▶ _REQUIREMENT_
Please copy every line of the records below that holds the word "presentations".

[Difference listings]
----
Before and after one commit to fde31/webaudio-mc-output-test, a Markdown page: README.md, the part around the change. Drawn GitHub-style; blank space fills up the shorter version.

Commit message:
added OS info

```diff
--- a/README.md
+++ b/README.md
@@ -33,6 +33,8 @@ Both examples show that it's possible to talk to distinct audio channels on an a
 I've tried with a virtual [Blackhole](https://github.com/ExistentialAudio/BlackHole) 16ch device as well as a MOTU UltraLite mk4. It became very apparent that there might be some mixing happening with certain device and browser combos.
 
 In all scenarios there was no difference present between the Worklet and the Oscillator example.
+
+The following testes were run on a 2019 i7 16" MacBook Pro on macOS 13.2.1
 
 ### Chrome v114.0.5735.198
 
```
----
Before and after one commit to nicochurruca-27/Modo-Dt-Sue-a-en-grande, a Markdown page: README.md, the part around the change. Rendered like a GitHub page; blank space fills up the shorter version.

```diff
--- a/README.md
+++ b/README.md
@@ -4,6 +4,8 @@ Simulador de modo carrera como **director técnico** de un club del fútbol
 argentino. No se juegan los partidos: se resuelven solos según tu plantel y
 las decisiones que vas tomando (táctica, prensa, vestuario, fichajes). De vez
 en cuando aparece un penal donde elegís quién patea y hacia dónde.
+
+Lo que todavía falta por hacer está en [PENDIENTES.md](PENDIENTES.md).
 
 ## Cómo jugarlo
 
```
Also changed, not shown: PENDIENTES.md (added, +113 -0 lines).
----
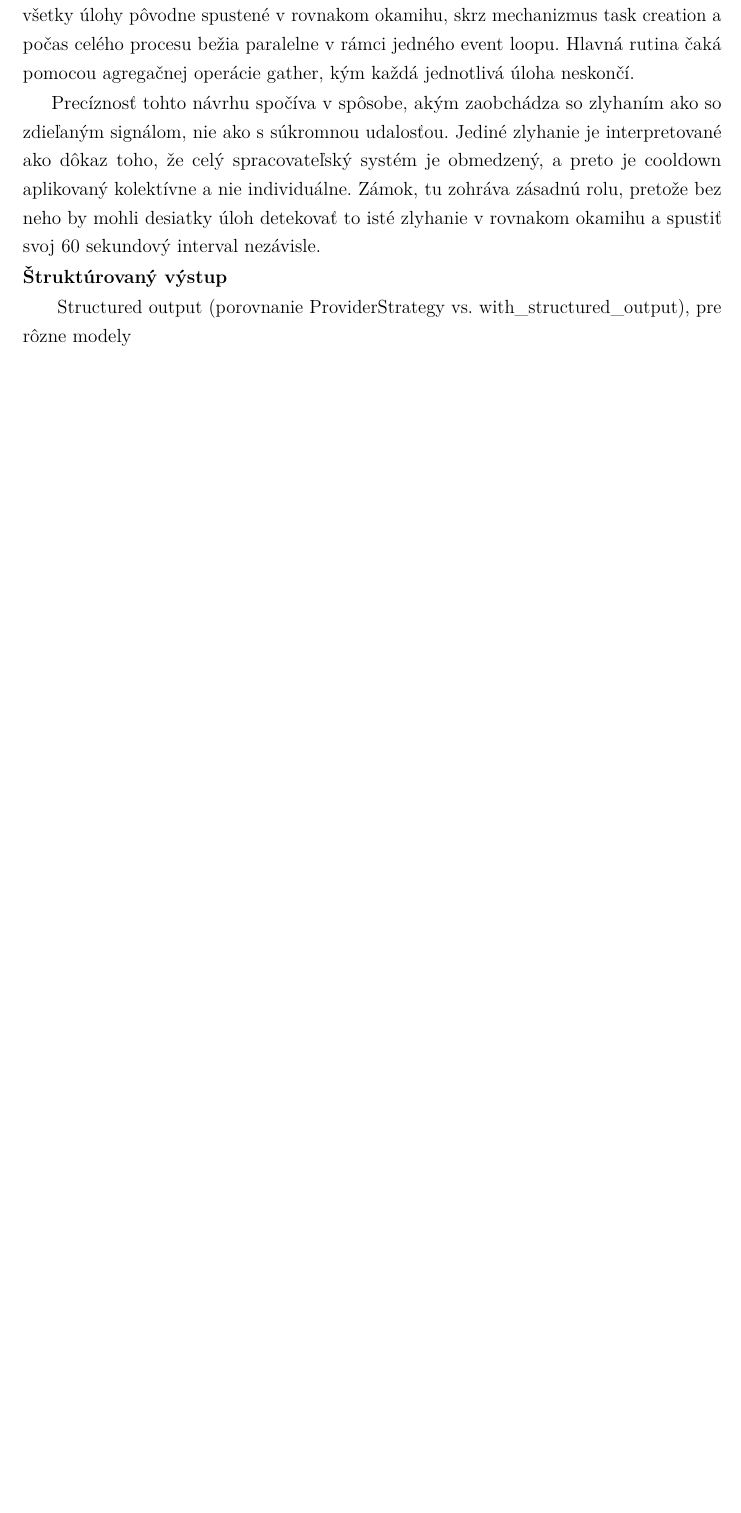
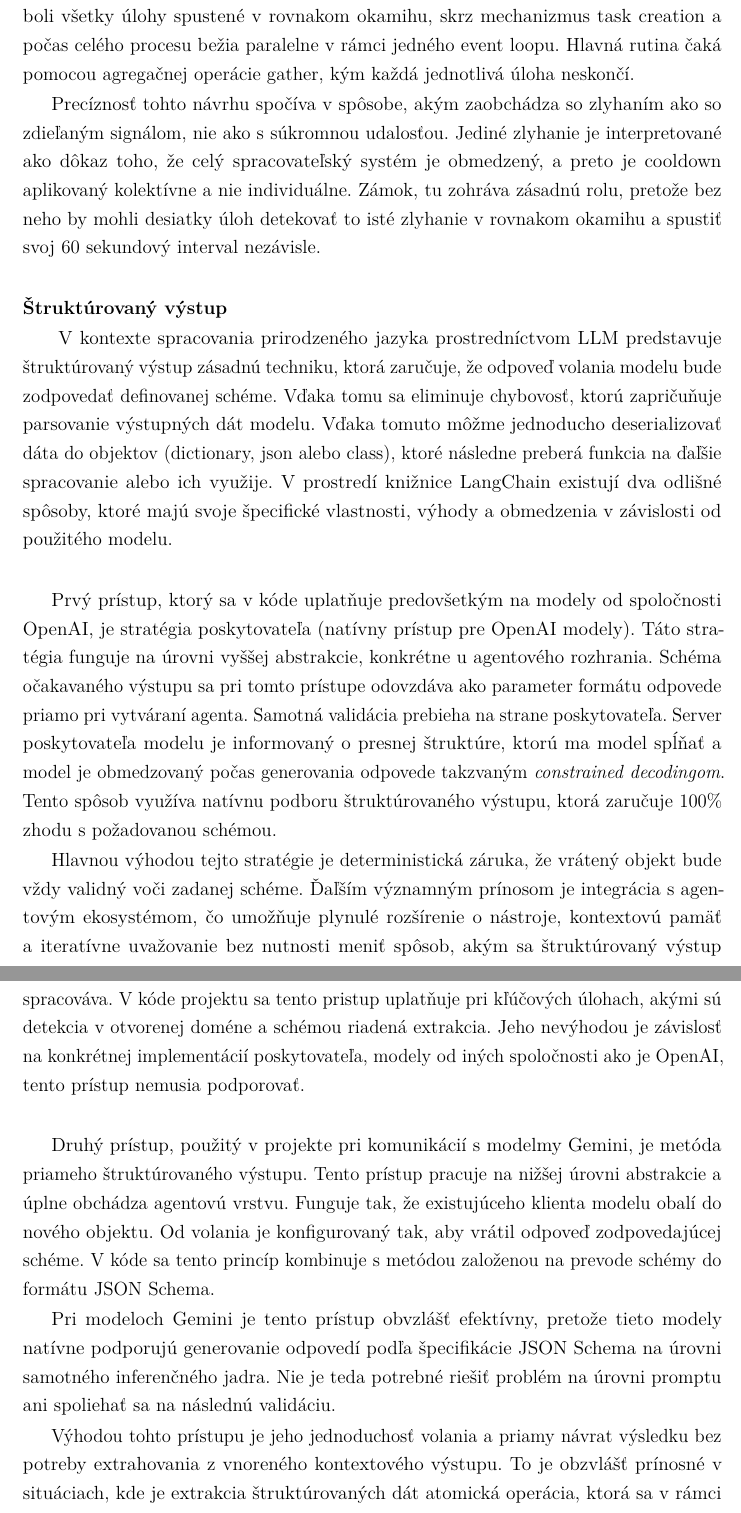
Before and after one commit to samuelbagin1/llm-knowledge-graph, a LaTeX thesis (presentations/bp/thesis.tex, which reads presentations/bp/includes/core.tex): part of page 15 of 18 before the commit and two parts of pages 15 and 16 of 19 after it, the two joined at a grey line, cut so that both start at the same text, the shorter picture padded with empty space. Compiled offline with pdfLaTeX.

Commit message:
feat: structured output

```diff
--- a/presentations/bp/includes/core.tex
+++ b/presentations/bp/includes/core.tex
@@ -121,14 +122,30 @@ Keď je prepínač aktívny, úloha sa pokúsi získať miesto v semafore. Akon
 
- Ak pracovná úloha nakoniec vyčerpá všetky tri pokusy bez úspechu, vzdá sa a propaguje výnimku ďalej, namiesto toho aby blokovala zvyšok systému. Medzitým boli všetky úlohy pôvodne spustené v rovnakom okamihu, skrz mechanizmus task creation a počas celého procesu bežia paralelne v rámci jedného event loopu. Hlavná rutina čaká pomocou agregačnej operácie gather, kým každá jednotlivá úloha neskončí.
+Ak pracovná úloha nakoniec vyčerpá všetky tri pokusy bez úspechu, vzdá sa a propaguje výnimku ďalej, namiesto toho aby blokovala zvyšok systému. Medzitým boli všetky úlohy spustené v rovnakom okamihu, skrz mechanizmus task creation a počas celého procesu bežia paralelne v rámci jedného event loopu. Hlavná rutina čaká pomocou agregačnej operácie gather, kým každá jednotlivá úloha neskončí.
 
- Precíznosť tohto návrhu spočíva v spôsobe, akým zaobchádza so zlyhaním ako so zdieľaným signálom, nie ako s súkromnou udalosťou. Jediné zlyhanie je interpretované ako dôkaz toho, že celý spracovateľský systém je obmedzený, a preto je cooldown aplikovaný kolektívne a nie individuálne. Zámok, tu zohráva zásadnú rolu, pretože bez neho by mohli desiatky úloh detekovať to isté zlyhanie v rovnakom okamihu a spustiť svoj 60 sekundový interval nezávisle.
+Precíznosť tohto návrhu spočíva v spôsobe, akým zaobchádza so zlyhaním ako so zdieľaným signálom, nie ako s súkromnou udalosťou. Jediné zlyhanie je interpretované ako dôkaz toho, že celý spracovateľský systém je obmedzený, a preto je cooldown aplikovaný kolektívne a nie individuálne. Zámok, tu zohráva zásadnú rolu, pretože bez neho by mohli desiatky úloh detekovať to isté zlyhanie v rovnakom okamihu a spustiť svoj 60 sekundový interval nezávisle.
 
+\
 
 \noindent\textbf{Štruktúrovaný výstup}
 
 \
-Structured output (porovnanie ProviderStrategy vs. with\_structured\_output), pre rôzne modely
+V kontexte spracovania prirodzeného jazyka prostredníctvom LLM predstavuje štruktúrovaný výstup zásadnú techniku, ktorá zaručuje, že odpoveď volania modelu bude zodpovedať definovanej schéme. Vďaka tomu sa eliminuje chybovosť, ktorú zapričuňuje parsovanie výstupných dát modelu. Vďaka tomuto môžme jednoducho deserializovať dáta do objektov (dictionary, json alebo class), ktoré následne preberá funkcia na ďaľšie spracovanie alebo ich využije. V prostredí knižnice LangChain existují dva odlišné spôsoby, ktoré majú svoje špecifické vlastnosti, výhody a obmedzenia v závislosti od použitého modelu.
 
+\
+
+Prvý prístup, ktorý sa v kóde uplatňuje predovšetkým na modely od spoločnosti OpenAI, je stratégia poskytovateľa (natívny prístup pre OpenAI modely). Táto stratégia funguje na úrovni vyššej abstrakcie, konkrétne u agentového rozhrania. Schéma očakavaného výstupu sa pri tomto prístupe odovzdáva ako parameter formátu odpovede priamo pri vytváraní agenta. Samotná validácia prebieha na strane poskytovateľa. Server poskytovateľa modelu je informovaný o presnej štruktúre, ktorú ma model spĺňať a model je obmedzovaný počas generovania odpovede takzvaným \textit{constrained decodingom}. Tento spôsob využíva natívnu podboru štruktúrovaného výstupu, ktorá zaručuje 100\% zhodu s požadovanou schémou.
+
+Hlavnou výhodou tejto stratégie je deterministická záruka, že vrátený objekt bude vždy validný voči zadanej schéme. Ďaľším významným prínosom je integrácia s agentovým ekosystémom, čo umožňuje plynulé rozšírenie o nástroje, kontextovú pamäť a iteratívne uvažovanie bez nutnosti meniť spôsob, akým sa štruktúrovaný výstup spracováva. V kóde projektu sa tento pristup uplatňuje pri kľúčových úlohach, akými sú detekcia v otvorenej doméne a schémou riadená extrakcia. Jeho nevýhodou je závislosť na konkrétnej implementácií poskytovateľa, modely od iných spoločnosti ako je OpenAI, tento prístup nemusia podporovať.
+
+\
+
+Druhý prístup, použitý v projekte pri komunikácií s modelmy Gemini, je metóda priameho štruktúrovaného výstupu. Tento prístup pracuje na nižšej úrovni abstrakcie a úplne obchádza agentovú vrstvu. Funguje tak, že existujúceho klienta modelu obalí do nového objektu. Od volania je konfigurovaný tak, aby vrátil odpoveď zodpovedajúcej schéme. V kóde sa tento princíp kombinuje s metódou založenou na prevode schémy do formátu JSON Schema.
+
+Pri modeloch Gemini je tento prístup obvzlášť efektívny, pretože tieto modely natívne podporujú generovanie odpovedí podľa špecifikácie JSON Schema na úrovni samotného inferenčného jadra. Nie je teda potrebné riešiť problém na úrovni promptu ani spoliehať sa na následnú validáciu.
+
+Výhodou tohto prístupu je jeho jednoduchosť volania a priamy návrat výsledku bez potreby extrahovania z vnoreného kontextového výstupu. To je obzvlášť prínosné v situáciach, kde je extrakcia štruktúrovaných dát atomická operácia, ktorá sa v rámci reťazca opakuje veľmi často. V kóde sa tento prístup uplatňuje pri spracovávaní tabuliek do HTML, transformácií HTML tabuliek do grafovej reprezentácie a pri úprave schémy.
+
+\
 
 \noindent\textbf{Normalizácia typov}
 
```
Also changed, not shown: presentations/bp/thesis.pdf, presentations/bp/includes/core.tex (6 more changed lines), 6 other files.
----
▶ _OUTPUT OF THE EXERCISE_
Before and after one commit to samuelbagin1/llm-knowledge-graph, a LaTeX thesis (presentations/bp/thesis.tex, which reads presentations/bp/includes/core.tex): part of page 15 of 18 before the commit and two parts of pages 15 and 16 of 19 after it, the two joined at a grey line, cut so that both start at the same text, the shorter picture padded with empty space. Compiled offline with pdfLaTeX.
--- a/presentations/bp/includes/core.tex
+++ b/presentations/bp/includes/core.tex
Also changed, not shown: presentations/bp/thesis.pdf, presentations/bp/includes/core.tex (6 more changed lines), 6 other files.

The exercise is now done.